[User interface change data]
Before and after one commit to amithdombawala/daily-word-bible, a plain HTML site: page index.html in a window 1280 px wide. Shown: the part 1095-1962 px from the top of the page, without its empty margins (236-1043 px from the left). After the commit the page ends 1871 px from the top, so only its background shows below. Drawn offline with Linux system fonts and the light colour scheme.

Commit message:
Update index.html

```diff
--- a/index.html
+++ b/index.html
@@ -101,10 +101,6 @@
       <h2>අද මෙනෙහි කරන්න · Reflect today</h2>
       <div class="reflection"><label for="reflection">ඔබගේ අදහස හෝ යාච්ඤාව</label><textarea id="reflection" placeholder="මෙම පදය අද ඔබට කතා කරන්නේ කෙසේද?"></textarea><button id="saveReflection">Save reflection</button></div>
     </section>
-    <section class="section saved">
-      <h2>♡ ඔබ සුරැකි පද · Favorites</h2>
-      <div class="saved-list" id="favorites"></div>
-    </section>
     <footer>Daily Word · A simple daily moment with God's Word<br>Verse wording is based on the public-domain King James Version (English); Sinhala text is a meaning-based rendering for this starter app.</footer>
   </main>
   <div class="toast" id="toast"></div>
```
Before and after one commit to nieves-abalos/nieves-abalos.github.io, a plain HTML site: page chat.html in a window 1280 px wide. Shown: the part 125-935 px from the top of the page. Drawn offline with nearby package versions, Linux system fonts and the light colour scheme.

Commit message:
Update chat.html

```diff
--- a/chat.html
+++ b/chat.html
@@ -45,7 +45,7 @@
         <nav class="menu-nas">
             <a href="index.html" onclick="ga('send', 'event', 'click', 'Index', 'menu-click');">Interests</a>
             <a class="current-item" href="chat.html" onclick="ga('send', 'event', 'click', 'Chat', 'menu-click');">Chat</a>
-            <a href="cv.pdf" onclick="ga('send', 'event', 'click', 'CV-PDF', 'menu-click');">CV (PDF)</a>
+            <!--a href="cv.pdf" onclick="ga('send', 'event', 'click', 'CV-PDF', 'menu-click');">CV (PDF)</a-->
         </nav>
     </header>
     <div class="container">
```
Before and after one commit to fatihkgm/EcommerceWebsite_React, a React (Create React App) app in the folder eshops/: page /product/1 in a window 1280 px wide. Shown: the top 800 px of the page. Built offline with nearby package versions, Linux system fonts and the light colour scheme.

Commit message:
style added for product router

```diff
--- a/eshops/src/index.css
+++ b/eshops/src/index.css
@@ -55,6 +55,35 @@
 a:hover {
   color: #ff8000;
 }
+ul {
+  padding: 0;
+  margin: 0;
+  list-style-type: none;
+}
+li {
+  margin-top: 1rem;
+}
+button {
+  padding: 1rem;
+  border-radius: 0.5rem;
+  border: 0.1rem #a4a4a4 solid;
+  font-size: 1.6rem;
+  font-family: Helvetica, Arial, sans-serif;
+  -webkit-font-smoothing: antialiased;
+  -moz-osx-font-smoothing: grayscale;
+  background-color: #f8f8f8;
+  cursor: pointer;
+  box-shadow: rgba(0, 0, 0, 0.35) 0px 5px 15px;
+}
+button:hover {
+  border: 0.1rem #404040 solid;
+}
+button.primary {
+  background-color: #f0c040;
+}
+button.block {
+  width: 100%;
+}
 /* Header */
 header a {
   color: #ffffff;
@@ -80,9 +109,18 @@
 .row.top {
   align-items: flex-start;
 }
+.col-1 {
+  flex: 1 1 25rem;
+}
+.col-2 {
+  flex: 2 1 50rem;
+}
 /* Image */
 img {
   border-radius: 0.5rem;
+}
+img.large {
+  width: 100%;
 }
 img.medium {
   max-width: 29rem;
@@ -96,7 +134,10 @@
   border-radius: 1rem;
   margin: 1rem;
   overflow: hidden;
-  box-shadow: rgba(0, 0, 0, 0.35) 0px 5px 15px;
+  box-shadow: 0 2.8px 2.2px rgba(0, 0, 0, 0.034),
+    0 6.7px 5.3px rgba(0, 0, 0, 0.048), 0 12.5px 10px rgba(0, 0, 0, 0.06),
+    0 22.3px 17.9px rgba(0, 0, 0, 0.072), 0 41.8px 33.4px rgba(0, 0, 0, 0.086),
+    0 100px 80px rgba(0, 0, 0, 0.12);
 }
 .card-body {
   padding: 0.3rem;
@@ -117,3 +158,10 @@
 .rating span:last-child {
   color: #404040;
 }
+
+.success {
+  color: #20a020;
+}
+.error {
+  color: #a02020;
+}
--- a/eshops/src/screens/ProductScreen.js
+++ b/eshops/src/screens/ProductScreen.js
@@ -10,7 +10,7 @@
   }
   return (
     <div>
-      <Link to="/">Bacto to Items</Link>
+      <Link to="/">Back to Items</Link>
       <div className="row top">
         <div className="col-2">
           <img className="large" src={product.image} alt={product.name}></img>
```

**Task instructions:**
Repeat the data above exactly.

**Answer to the exercise:**
Before and after one commit to amithdombawala/daily-word-bible, a plain HTML site: page index.html in a window 1280 px wide. Shown: the part 1095-1962 px from the top of the page, without its empty margins (236-1043 px from the left). After the commit the page ends 1871 px from the top, so only its background shows below. Drawn offline with Linux system fonts and the light colour scheme.

Commit message:
Update index.html

```diff
--- a/index.html
+++ b/index.html
@@ -101,10 +101,6 @@
       <h2>අද මෙනෙහි කරන්න · Reflect today</h2>
       <div class="reflection"><label for="reflection">ඔබගේ අදහස හෝ යාච්ඤාව</label><textarea id="reflection" placeholder="මෙම පදය අද ඔබට කතා කරන්නේ කෙසේද?"></textarea><button id="saveReflection">Save reflection</button></div>
     </section>
-    <section class="section saved">
-      <h2>♡ ඔබ සුරැකි පද · Favorites</h2>
-      <div class="saved-list" id="favorites"></div>
-    </section>
     <footer>Daily Word · A simple daily moment with God's Word<br>Verse wording is based on the public-domain King James Version (English); Sinhala text is a meaning-based rendering for this starter app.</footer>
   </main>
   <div class="toast" id="toast"></div>
```
Before and after one commit to nieves-abalos/nieves-abalos.github.io, a plain HTML site: page chat.html in a window 1280 px wide. Shown: the part 125-935 px from the top of the page. Drawn offline with nearby package versions, Linux system fonts and the light colour scheme.

Commit message:
Update chat.html

```diff
--- a/chat.html
+++ b/chat.html
@@ -45,7 +45,7 @@
         <nav class="menu-nas">
             <a href="index.html" onclick="ga('send', 'event', 'click', 'Index', 'menu-click');">Interests</a>
             <a class="current-item" href="chat.html" onclick="ga('send', 'event', 'click', 'Chat', 'menu-click');">Chat</a>
-            <a href="cv.pdf" onclick="ga('send', 'event', 'click', 'CV-PDF', 'menu-click');">CV (PDF)</a>
+            <!--a href="cv.pdf" onclick="ga('send', 'event', 'click', 'CV-PDF', 'menu-click');">CV (PDF)</a-->
         </nav>
     </header>
     <div class="container">
```
Before and after one commit to fatihkgm/EcommerceWebsite_React, a React (Create React App) app in the folder eshops/: page /product/1 in a window 1280 px wide. Shown: the top 800 px of the page. Built offline with nearby package versions, Linux system fonts and the light colour scheme.

Commit message:
style added for product router

```diff
--- a/eshops/src/index.css
+++ b/eshops/src/index.css
@@ -55,6 +55,35 @@
 a:hover {
   color: #ff8000;
 }
+ul {
+  padding: 0;
+  margin: 0;
+  list-style-type: none;
+}
+li {
+  margin-top: 1rem;
+}
+button {
+  padding: 1rem;
+  border-radius: 0.5rem;
+  border: 0.1rem #a4a4a4 solid;
+  font-size: 1.6rem;
+  font-family: Helvetica, Arial, sans-serif;
+  -webkit-font-smoothing: antialiased;
+  -moz-osx-font-smoothing: grayscale;
+  background-color: #f8f8f8;
+  cursor: pointer;
+  box-shadow: rgba(0, 0, 0, 0.35) 0px 5px 15px;
+}
+button:hover {
+  border: 0.1rem #404040 solid;
+}
+button.primary {
+  background-color: #f0c040;
+}
+button.block {
+  width: 100%;
+}
 /* Header */
 header a {
   color: #ffffff;
@@ -80,9 +109,18 @@
 .row.top {
   align-items: flex-start;
 }
+.col-1 {
+  flex: 1 1 25rem;
+}
+.col-2 {
+  flex: 2 1 50rem;
+}
 /* Image */
 img {
   border-radius: 0.5rem;
+}
+img.large {
+  width: 100%;
 }
 img.medium {
   max-width: 29rem;
@@ -96,7 +134,10 @@
   border-radius: 1rem;
   margin: 1rem;
   overflow: hidden;
-  box-shadow: rgba(0, 0, 0, 0.35) 0px 5px 15px;
+  box-shadow: 0 2.8px 2.2px rgba(0, 0, 0, 0.034),
+    0 6.7px 5.3px rgba(0, 0, 0, 0.048), 0 12.5px 10px rgba(0, 0, 0, 0.06),
+    0 22.3px 17.9px rgba(0, 0, 0, 0.072), 0 41.8px 33.4px rgba(0, 0, 0, 0.086),
+    0 100px 80px rgba(0, 0, 0, 0.12);
 }
 .card-body {
   padding: 0.3rem;
@@ -117,3 +158,10 @@
 .rating span:last-child {
   color: #404040;
 }
+
+.success {
+  color: #20a020;
+}
+.error {
+  color: #a02020;
+}
--- a/eshops/src/screens/ProductScreen.js
+++ b/eshops/src/screens/ProductScreen.js
@@ -10,7 +10,7 @@
   }
   return (
     <div>
-      <Link to="/">Bacto to Items</Link>
+      <Link to="/">Back to Items</Link>
       <div className="row top">
         <div className="col-2">
           <img className="large" src={product.image} alt={product.name}></img>
```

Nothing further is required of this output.